Related to Is Taking Quantum Physics Without Completing Modern Physics First a Good Idea?

1. When should I start learning about Quantum Physics?

There is no specific time to start learning about Quantum Physics. However, it is recommended to have a strong foundation in classical physics and mathematics before delving into Quantum Physics.

2. Is there a specific age or educational background required to understand Quantum Physics?

There is no age requirement to understand Quantum Physics. It is a complex subject and requires a strong understanding of mathematics and physics. Therefore, a strong educational background in these subjects is recommended.

3. Can I learn Quantum Physics without having a degree in Physics?

Yes, it is possible to learn Quantum Physics without having a degree in Physics. However, a strong understanding of classical physics and mathematics is necessary, as well as a deep curiosity and willingness to learn.

4. Are there any prerequisites to learning Quantum Physics?

As mentioned before, it is recommended to have a strong foundation in classical physics and mathematics before diving into Quantum Physics.
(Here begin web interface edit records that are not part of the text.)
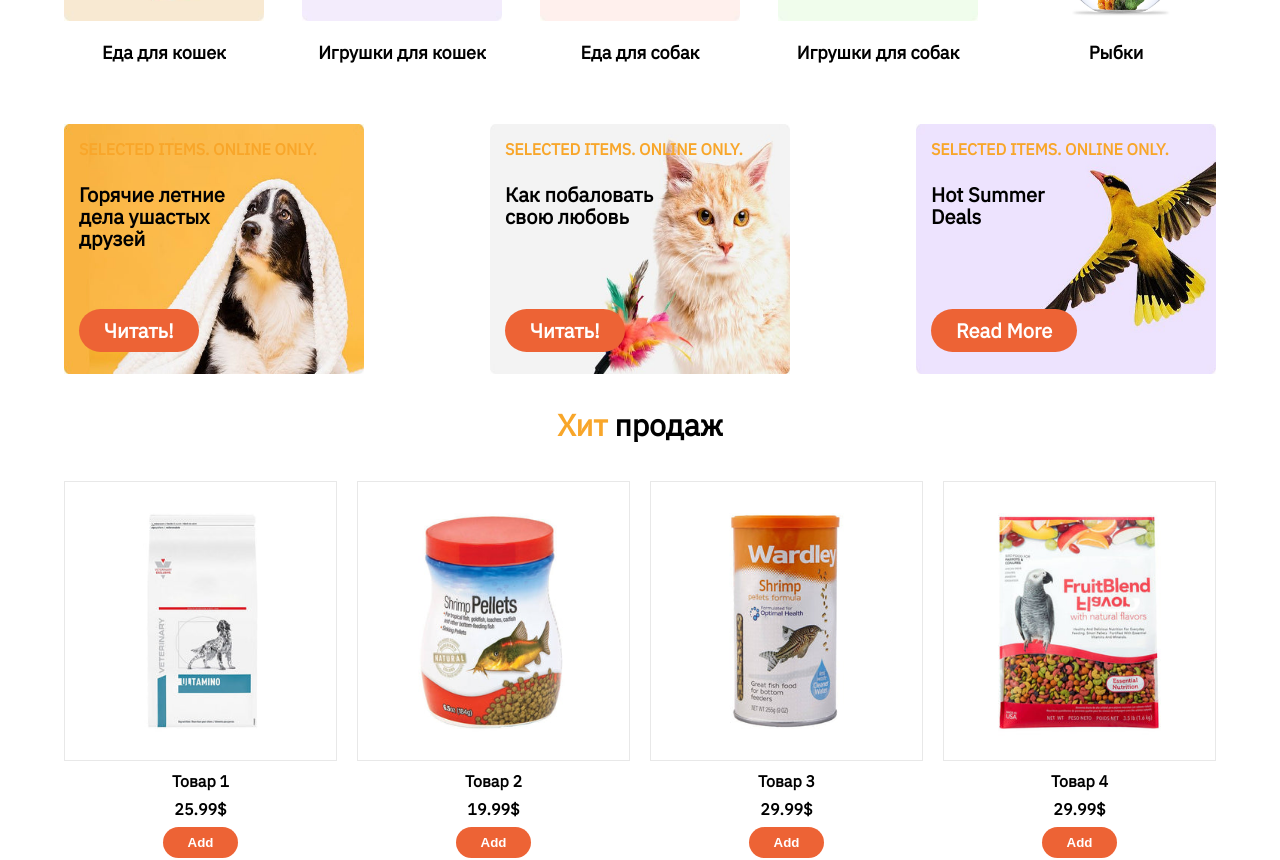
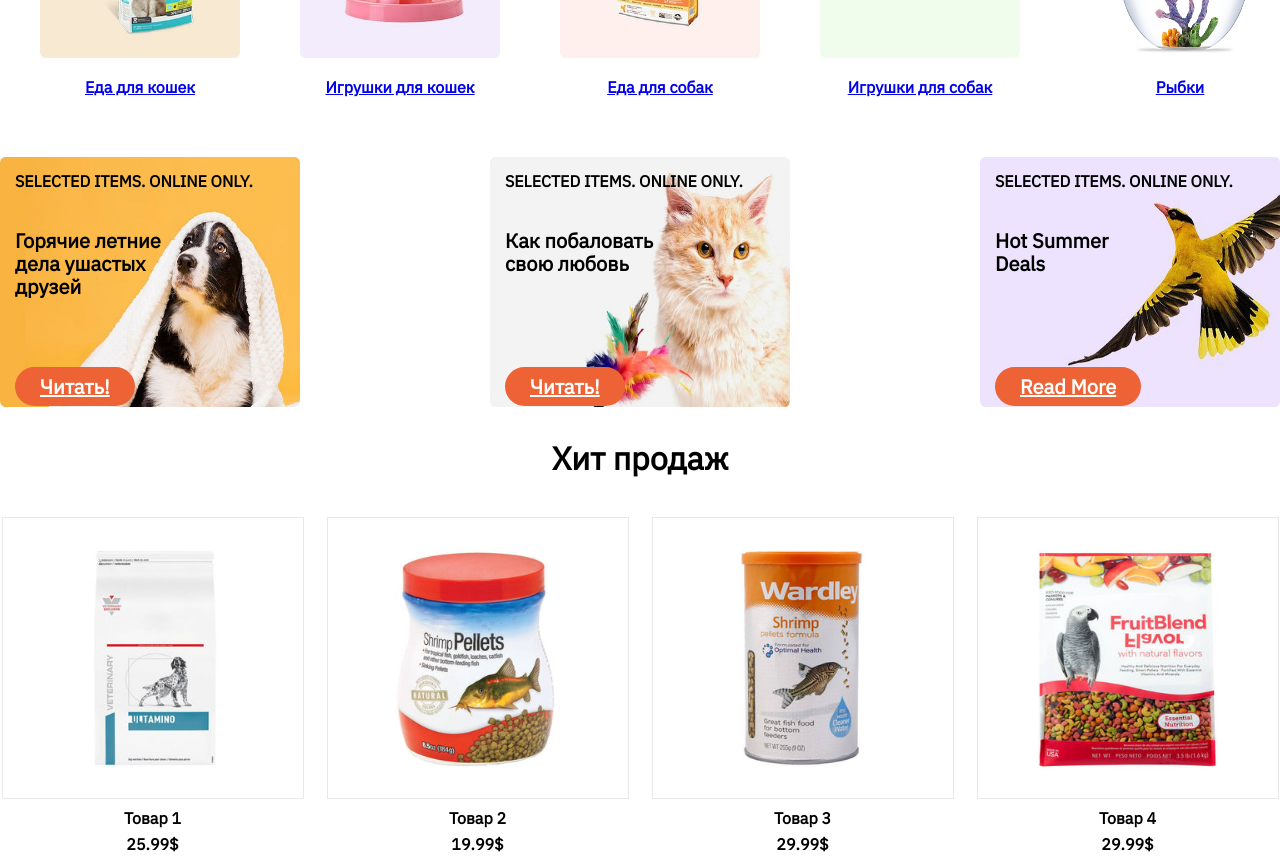
Before and after one commit to ortima/pet-shop, a React (Vite) app: page / in a window 1280 px wide. Shown: the part 1020-1880 px from the top of the page. Built offline with nearby package versions, Linux system fonts and the light colour scheme.

Commit message:
css normalalize fix

```diff
--- a/package.json
+++ b/package.json
@@ -10,6 +10,7 @@
     "preview": "vite preview"
   },
   "dependencies": {
+    "normalize.css": "^8.0.1",
     "react": "^18.2.0",
     "react-dom": "^18.2.0",
     "sass": "^1.69.7"
--- a/src/components/Header/Header.jsx
+++ b/src/components/Header/Header.jsx
@@ -24,9 +24,7 @@ const Header = () => {
 
   return (
     <header
-            className={`${styles.container} ${
-                isScrolled ? styles.scrolled : ''
-            }`}
+      className={`${styles.container} ${isScrolled ? styles.scrolled : ''}`}
     >
       <nav className={styles.nav}>
         <ul>
--- a/src/index.css
+++ b/src/index.css
@@ -1,3 +1,5 @@
+@import 'normalize.css/normalize.css';
+
 :root {
   --bright-yellow-crayola: hsl(36, 94%, 57%);
   --portland-orange: hsl(15, 84%, 57%);
@@ -24,36 +26,3 @@
 
   font-family: 'IBM Plex Sans', sans-serif;
 }
-
-* {
-    list-style: none;
-    margin: 0;
-    padding: 0;
-    box-sizing: border-box;
-}
-
-a {
-    text-decoration: none;
-    font-size: 18px;
-    color: #000;
-}
-
-h1,
-h2,
-h3 {
-    line-height: 1.1;
-}
-
-h1 {
-    font-size: 30px;
-    font-weight: 800;
-}
-
-span {
-    color: var(--bright-yellow-crayola);
-}
-
-.wrapper {
-    width: 90%;
-    margin: 0 auto;
-}
```
Also changed, not shown: src/components/Category/Category.jsx (indentation only), src/pages/Home.jsx (indentation only), 1 other file (tests, documents, lock files or other folders). Lines whose indentation alone changed are shown as unchanged.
Additionally, having a basic understanding of concepts such as wave-particle duality and probability will make it easier to understand Quantum Physics.

5. How long does it take to fully understand Quantum Physics?

Quantum Physics is a complex subject and there is always more to learn. It is not possible to put a specific timeline on how long it will take to fully understand it. It depends on the individual's dedication, previous knowledge, and personal learning pace. However, with consistent studying and practice, one can gain a good understanding of the fundamentals of Quantum Physics in a few years.

Similar threads

Replies
8
Views
236
  • STEM Academic Advising
Replies
6
Views
2K
  • STEM Academic Advising
Replies
5
Views
1K
  • STEM Academic Advising
Replies
4
Views
2K
Replies
10
Views
1K
  • STEM Academic Advising
Replies
11
Views
782
  • STEM Academic Advising
Replies
3
Views
539
Replies
6
Views
171
  • STEM Academic Advising
Replies
9
Views
2K
  • STEM Academic Advising
Replies
7
Views
1K
Back
Top